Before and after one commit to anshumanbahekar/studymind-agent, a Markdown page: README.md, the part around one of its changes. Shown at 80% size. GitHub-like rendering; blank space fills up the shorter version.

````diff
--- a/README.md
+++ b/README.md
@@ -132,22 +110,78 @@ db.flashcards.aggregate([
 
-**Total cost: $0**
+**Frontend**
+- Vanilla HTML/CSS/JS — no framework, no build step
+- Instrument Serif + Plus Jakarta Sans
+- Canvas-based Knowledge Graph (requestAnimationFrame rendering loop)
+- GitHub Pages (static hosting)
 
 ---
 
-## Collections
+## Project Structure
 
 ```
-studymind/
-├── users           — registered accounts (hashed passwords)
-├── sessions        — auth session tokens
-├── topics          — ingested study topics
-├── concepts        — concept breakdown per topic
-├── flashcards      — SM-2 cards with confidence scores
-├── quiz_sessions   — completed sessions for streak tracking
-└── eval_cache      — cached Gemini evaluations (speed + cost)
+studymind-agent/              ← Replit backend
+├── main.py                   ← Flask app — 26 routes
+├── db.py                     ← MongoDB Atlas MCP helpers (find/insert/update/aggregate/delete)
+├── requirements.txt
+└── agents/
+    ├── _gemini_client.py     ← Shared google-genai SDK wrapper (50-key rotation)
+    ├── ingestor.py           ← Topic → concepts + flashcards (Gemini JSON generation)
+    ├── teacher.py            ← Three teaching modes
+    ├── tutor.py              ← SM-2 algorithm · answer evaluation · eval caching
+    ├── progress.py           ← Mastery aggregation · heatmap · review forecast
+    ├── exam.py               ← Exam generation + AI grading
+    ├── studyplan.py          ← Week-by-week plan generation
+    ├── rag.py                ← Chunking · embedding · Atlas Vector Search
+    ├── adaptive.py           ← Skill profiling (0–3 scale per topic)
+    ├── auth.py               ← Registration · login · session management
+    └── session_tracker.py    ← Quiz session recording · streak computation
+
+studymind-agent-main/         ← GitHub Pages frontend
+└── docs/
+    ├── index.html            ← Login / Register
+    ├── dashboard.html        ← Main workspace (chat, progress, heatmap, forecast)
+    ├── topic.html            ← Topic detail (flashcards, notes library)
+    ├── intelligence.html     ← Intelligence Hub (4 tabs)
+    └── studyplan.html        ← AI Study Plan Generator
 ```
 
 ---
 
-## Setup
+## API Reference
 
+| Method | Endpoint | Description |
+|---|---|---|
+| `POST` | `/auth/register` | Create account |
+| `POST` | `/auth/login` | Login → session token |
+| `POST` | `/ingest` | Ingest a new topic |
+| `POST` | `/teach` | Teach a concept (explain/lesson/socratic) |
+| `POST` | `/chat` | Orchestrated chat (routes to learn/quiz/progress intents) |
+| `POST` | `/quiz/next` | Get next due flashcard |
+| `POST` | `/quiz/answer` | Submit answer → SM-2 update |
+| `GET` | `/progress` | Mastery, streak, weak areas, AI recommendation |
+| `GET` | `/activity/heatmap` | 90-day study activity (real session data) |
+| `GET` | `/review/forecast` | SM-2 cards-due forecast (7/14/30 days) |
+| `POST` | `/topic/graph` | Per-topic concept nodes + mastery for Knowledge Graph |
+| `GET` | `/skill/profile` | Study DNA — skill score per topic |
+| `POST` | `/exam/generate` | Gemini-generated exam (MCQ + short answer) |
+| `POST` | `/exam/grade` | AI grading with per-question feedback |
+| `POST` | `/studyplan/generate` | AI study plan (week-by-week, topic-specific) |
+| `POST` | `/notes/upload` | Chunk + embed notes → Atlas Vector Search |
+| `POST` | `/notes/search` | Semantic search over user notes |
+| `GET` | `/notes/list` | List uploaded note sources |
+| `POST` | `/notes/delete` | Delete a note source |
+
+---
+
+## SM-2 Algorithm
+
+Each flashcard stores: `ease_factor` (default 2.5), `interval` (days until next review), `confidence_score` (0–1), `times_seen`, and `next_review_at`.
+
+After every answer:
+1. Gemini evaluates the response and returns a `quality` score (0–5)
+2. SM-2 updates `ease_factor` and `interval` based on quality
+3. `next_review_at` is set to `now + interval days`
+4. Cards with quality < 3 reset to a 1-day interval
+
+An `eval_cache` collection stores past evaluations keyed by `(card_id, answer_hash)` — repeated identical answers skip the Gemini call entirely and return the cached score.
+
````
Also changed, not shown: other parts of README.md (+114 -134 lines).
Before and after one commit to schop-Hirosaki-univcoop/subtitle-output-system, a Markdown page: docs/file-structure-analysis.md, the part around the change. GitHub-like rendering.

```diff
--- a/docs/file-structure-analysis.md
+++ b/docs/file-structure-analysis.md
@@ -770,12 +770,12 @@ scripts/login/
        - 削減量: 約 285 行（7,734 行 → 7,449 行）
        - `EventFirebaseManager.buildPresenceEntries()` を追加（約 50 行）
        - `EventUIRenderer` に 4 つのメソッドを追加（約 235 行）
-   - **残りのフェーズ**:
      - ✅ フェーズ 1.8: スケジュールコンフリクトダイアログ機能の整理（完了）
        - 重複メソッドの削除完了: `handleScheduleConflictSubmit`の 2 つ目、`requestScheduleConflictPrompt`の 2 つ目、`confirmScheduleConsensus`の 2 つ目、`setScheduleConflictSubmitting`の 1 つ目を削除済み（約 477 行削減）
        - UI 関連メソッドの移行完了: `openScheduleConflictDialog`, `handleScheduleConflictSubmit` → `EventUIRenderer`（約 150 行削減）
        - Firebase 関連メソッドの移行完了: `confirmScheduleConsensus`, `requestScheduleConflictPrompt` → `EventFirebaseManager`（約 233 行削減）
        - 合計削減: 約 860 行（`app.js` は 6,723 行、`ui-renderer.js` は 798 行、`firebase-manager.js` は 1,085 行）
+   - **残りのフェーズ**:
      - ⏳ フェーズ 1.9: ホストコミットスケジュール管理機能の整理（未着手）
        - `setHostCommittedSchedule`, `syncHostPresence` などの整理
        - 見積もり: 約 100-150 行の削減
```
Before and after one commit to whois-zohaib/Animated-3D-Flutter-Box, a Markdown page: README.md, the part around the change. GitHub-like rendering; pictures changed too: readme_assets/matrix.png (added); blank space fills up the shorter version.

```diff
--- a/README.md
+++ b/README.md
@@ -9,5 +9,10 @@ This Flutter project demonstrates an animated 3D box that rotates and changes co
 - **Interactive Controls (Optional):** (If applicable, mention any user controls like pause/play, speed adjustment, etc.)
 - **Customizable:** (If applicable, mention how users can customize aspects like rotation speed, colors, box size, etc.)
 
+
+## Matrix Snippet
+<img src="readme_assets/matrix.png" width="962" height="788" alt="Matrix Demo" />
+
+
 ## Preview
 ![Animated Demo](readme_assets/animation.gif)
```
..........
• _The task_
Out of the entries, pull every line that mentions "Markdown".

• _Answer area_
Before and after one commit to anshumanbahekar/studymind-agent, a Markdown page: README.md, the part around one of its changes. Shown at 80% size. GitHub-like rendering; blank space fills up the shorter version.
Before and after one commit to schop-Hirosaki-univcoop/subtitle-output-system, a Markdown page: docs/file-structure-analysis.md, the part around the change. GitHub-like rendering.
Before and after one commit to whois-zohaib/Animated-3D-Flutter-Box, a Markdown page: README.md, the part around the change. GitHub-like rendering; pictures changed too: readme_assets/matrix.png (added); blank space fills up the shorter version.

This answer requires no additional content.